Ethnic Politics in Malaysia
Building on other work looking at minority politics in the Middle East (here) and India (here and here), I explore majority and minority political behavior in the context of Malaysian elections. Malaysia is a unique context for studying majority and minority politics: Since independence, the majority ethnic group (Malays) have enjoyed political dominance, but due to Malaysia’s British colonial history, they have historically been less well off than some minority groups. Additionally, the Malay identity is defined not only by their ethnicity but also by their religion (Islam), creating multiple dimensions through which their political dominance functions. Lastly, Malaysia is a partly free democracy with a history of ethnic violence in its early years. This experience makes the discussion of ethnicity and religion, especially around election time, a sensitive matter. Thus, the topic of ethnic politics is both salient and important to examine.
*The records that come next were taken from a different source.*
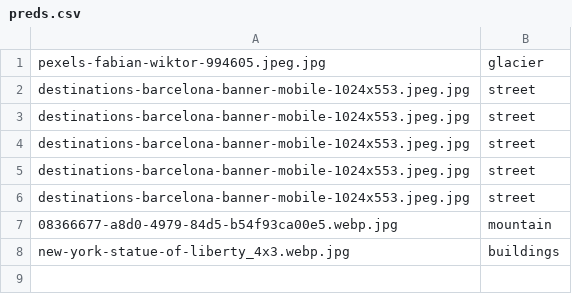
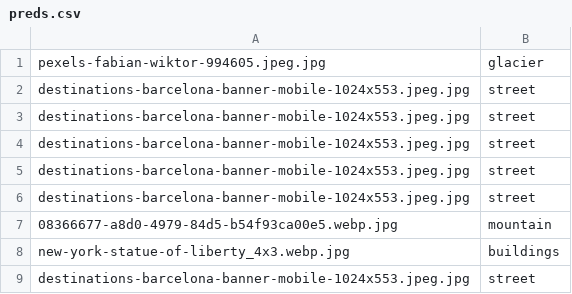
Before and after one commit to sardorick/CNN-Landmark-Classification, a CSV file: preds.csv, drawn as a sheet; the diff names each change by its address in the sheet, - before the commit and + after, or states it on an @@ line.

Commit message:
Update preds.csv

```diff
--- a/preds.csv
+++ b/preds.csv
+row 9: destinations-barcelona-banner-mobile-1024x553.jpeg.jpg | street
```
In this project, I explore majority and minority politics in Malaysia in two ways. First, I use a survey experiment to manipulate respondents’ exposure to challenges to the political status quo (Malay dominance). Four manipulations vary whether this challenge comes from a majority or a minority member and whether it highlights ethnic or religious dominance. I then explore the effect of these manipulations on voting behavior. Second, I use a conjoint experiment to explore what majority and minority group members view as appropriate discussions of ethnicity and religion by elites during the election season. For instance, do citizens view a minority group politician discussing the discrimination their group faces as appropriate or too sensitive? What about when a majority group member defends the dominant position of Islam as a religion in Malaysian society? The conjoint experiment estimates these effects by varying statements made by elites around election time.
This project is related to a study abroad I helped run. During the summer of 2023, my colleague Liz McGuire and I took a group of 21 students on a study abroad to Malaysia. This trip is of personal significance to me because I lived in Singapore and Malaysia during the 2007–2009 period. While living there, I spent much of my time in the more rural areas of East Malaysia, including Kuching and Miri in the state of Sarawak and Tawau in the state of Sabah. However, our study abroad focused on the politics of ethnic Malays in peninsular Malaysia, including trips to the northeastern side of peninsular Malaysia and the states of Kelantan and Terengganu.